The Epsom-salt solution needs to be saturated to avoid diluting the glaze with more water. Before flocculating, be sure to measure the specific gravity as a way to calculate whether your glaze has the ideal amount of water for your application method. The specific gravity should be it should be ~1.5 (but higher for fritted glazes—exactly how much higher depends on the percentage of frit in the glaze). You must get the water content right before determining whether your glaze needs to be flocculated. If the glaze is too thin or won’t stay suspended because it has too much water, then flocculating isn’t going to help. In some cases, it will make glaze application worse. If the Epsom-salt solution is weak, it adds more water than necessary to the glaze. The water is just a medium for carrying the magnesium ions into the glaze bucket, so they can flocculate to the clay particles. We want maximum ions and minimum water added.

When using the saturated solution to flocculate a glaze, you use the liquid on top and leave the undissolved salt crystals on the bottom.

Every glaze composition is going to react differently to a flocculant. Some glazes will only take a few drops to become flocculated. The more clay in the recipe, the easier it’ll be to flocculate. Always start with a smaller amount than you think you need and work your way up. Start with these limits (3) and mix well with a high-speed mixer after every addition. If the amount you’re adding is having zero effect, keep adding small amounts of Epsom salt and mixing at high speed until you notice the glaze noticeably thicken, then stop.

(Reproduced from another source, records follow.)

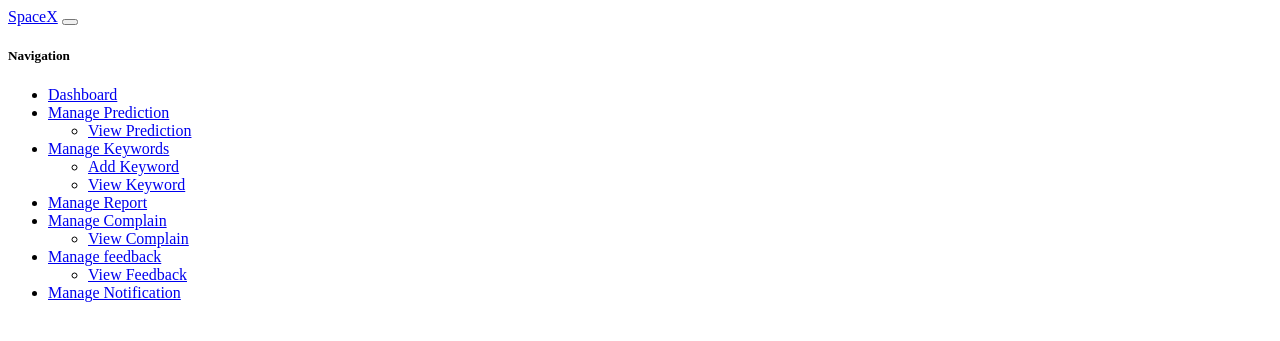
Repository: Dhyani99/Trend-Prediction
Page: http://localhost/tp/WEB-INF/view/user/menu.jsp
An editor plug-in stored every save of this project. The page is shown before and after the next save, followed by the edit.
The browser window is 1280 px wide. The pictures show the whole page.
The page is served by Tomcat 9. Nobody is signed in. The template is opened directly, without the code that normally fills it, so the values that code supplies are empty.

Above is the page before, as saved 2020-01-07 05:30:33.

After the next save:
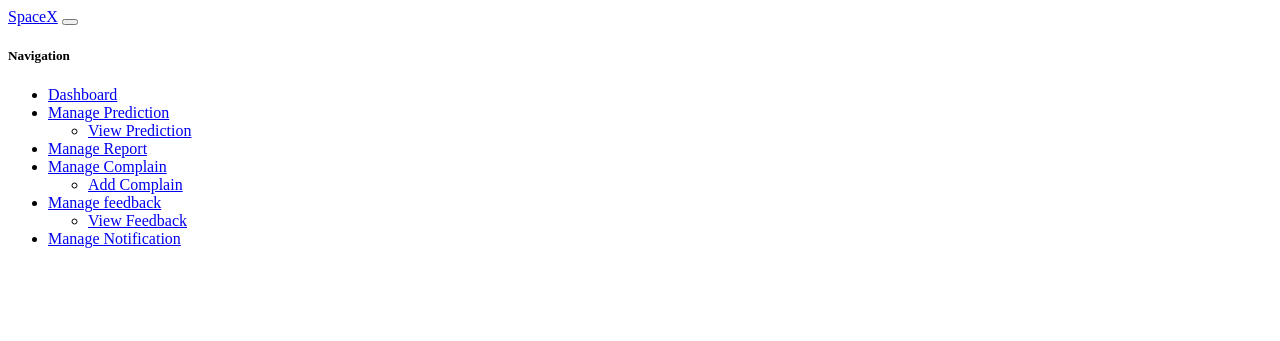
Saved 98 s later.
--- a/tp/src/main/webapp/WEB-INF/view/user/menu.jsp
+++ b/tp/src/main/webapp/WEB-INF/view/user/menu.jsp
@@ -64,24 +64,24 @@
 					</ul>
 				</li>
 
-				<li>
+				<!-- <li>
 					<a class="waves-effect parent-item js__control" href="#"><i class="menu-icon  ti-search"></i><span>Manage Keywords</span><span class="menu-arrow fa fa-angle-down"></span></a>
 					<ul class="sub-menu js__content">
 						<li><a href="loadKeyword">Add Keyword</a></li>
 						<li><a href="viewKeyword">View Keyword</a></li>
-						<!-- <li><a href="icons-material-icons.html">Material Design Icons</a></li>
+						<li><a href="icons-material-icons.html">Material Design Icons</a></li>
 						<li><a href="icons-material-design-iconic.html">Material Design Iconic Font</a></li>
-						<li><a href="icons-themify-icons.html">Themify Icons</a></li> -->
+						<li><a href="icons-themify-icons.html">Themify Icons</a></li>
 					</ul>
-					<!-- /.sub-menu js__content -->
-				</li>
+					/.sub-menu js__content
+				</li> -->
 				<li>
 					<a class="waves-effect" href="widgets.html"><i class="menu-icon  ti-clipboard"></i><span>Manage Report</span></a>
 				</li>
 				<li>
 					<a class="waves-effect parent-item js__control" href="#"><i class="menu-icon ti-headphone-alt"></i><span>Manage Complain</span><span class="menu-arrow fa fa-angle-down"></span></a>
 					<ul class="sub-menu js__content">
-						<li><a href="ui-buttons.html">View Complain</a></li>
+						<li><a href="ui-buttons.html">Add Complain</a></li>
 						<!-- <li><a href="ui-cards.html">Cards</a></li>
 						<li><a href="ui-checkbox-radio.html">Checkboxs-Radios</a></li>
 						<li><a href="ui-components.html">Components</a></li>
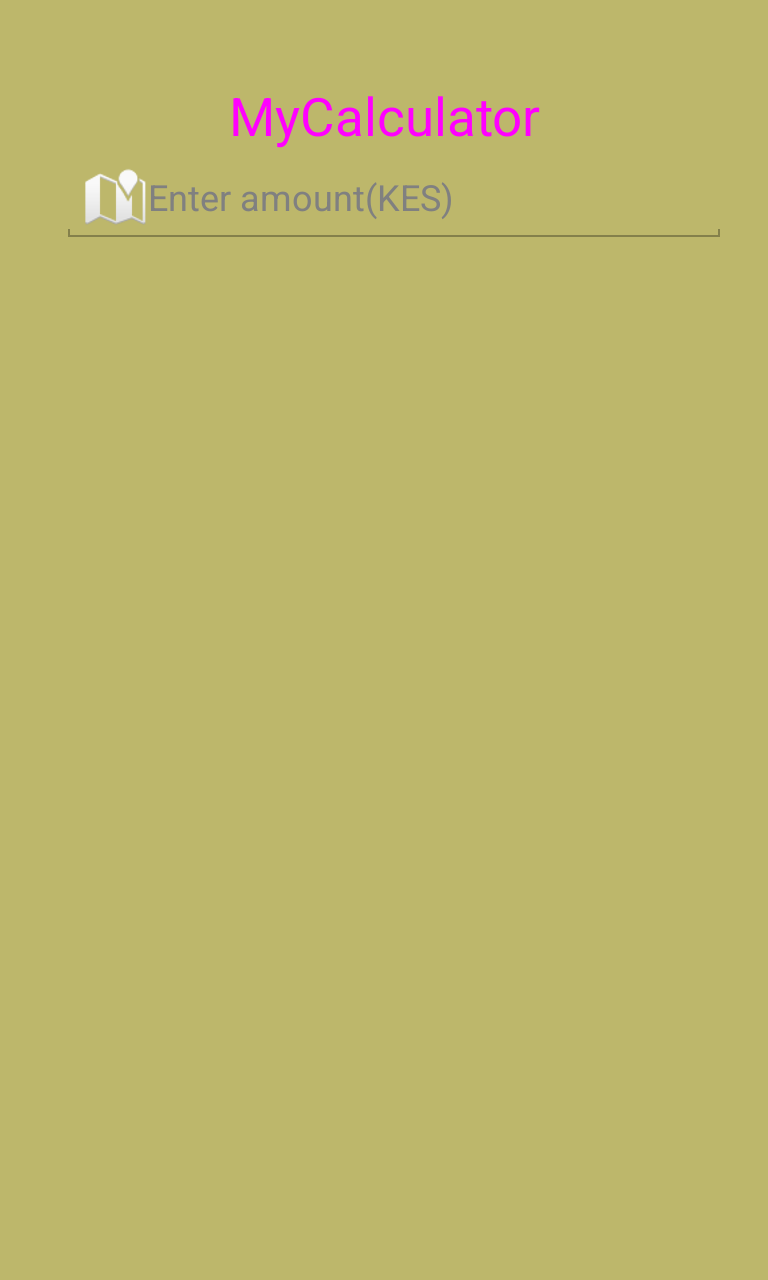
Repository: njiiriJohnii/Android-projects
Layout: MySimpleCalc/res/layout/activity_main.xml
An editor plug-in stored every save of this project. The layout is shown before and after the next save, followed by the edit.
It is drawn on a 768 x 1280 px phone screen (xhdpi) without system bars, with theme AppTheme; the app's code is not run.

Above is the layout before, as saved 2014-05-29 08:31:44.

### MySimpleCalc/res/layout/activity_main.xml
<LinearLayout xmlns:android="http://schemas.android.com/apk/res/android"
    android:layout_width="fill_parent"
    android:layout_height="fill_parent"
    android:orientation="vertical"
    android:background="#BDB76B">
    <TextView
        android:layout_width="fill_parent"
        android:layout_height="wrap_content"
        android:text="MyCalculator"
        android:layout_marginTop="40dp"
        android:gravity="center"
        android:textColor="#FF00FF"
        android:textSize="12pt"
        />
    <EditText
        android:layout_width="fill_parent"
        android:layout_height="wrap_content"
        android:hint="Enter amount(KES)"
        android:layout_marginLeft="30dp"
        android:layout_marginRight="20dp"
        android:drawableLeft="@android:drawable/ic_dialog_map"
        />


</LinearLayout>

Loaded but not shown: MySimpleCalc/res/values/styles.xml (common file); MySimpleCalc/res/values-v11/styles.xml (common file); MySimpleCalc/res/values-v14/styles.xml (common file)

After the next save:
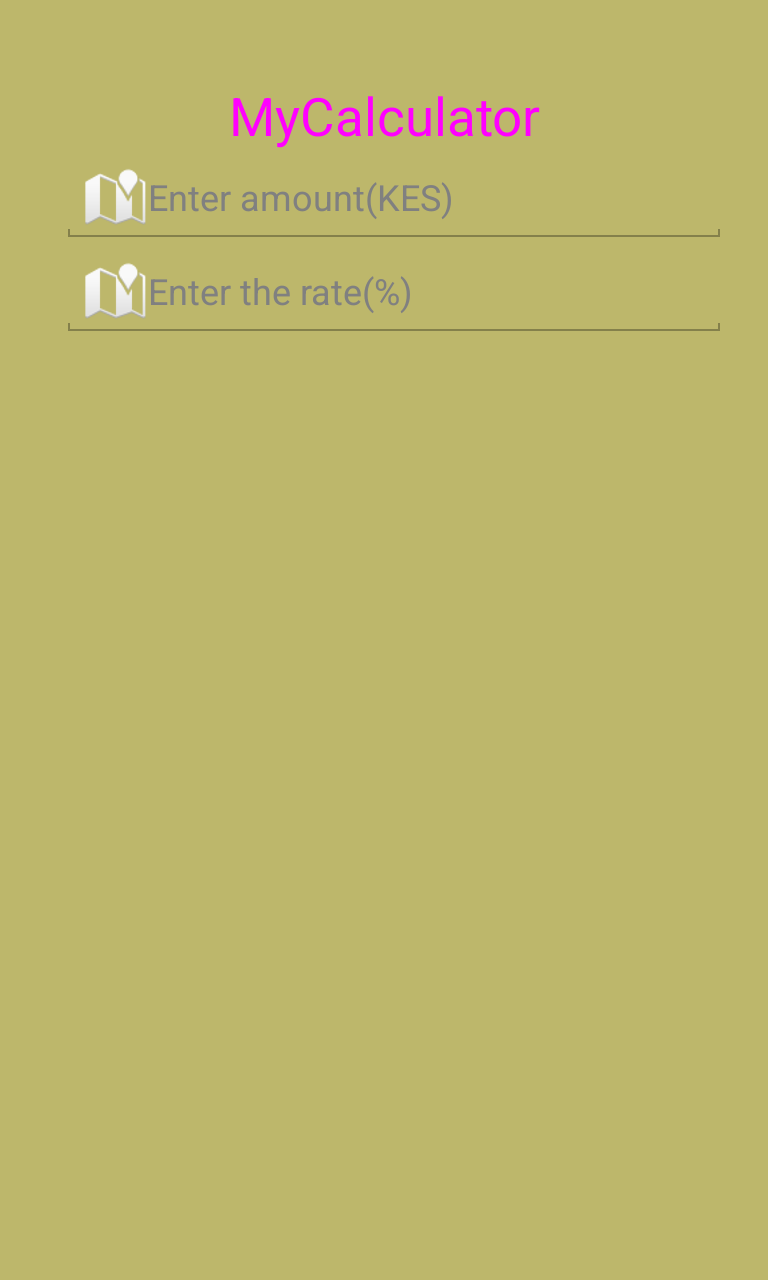
Saved 7 min 13 s later.
--- a/MySimpleCalc/res/layout/activity_main.xml
+++ b/MySimpleCalc/res/layout/activity_main.xml
@@ -13,6 +13,7 @@
         android:textSize="12pt"
         />
     <EditText
+        android:id="@+id/amount"
         android:layout_width="fill_parent"
         android:layout_height="wrap_content"
         android:hint="Enter amount(KES)"
@@ -20,6 +21,18 @@
         android:layout_marginRight="20dp"
         android:drawableLeft="@android:drawable/ic_dialog_map"
         />
+     <EditText
+        android:id="@+id/rate"
+        android:layout_width="fill_parent"
+        android:layout_height="wrap_content"
+        android:hint="Enter the rate(%)"
+        android:layout_marginLeft="30dp"
+        android:layout_marginRight="20dp"
+        android:drawableLeft="@android:drawable/ic_dialog_map"
+        />
+     <EditText
+         android:id="@+id/time"
+         />
 
 
 </LinearLayout>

A flocculated glaze will stick to your finger, rather than run off. And the movement in a bucket of flocculated glaze will come to an abrupt stop soon after the mixing stops. If you stop mixing and the glaze keeps swirling around in the bucket, it’s probably not flocculated yet.

Extreme Cases of Hard-Panning

Sometimes a glaze will be so hard-panned that you can’t get it to move at all. In this case, pour the water off the top of the glaze into a bucket. Save this bucket of water to add back into the glaze later. Take the remaining hard layer of glaze and add some Epsom-salt solution directly to it. Either use your hands (wear gloves if glaze materials are a concern) or a tool (such as a metal spoon or a spatula) to work the Epsom salt into the glaze layer. It may take some elbow grease to get it going, but eventually the glaze layer will soften and start moving. Then you can add the water you removed back in and proceed to use a high-speed mixer.

the author Sue McLeod is a potter and studio technician in Victoria, British Columbia, Canada. She teaches online glaze classes and writes articles about glazes and studio tips on her blog at www.suemcleodceramics.com.

If you love learning about and discussing glazes, check out Sue McLeod’s free social learning Facebook group, Understanding Glazes with Sue. The group is full of videos and discussions about firing, mixing glazes, and fixing various glaze issues. McLeod also teaches an online class, Mastering Glaze Consistency. To learn more, visit https://suemcleodceramics.com/masteringglazeconsistency.

Topics: Glaze Chemistry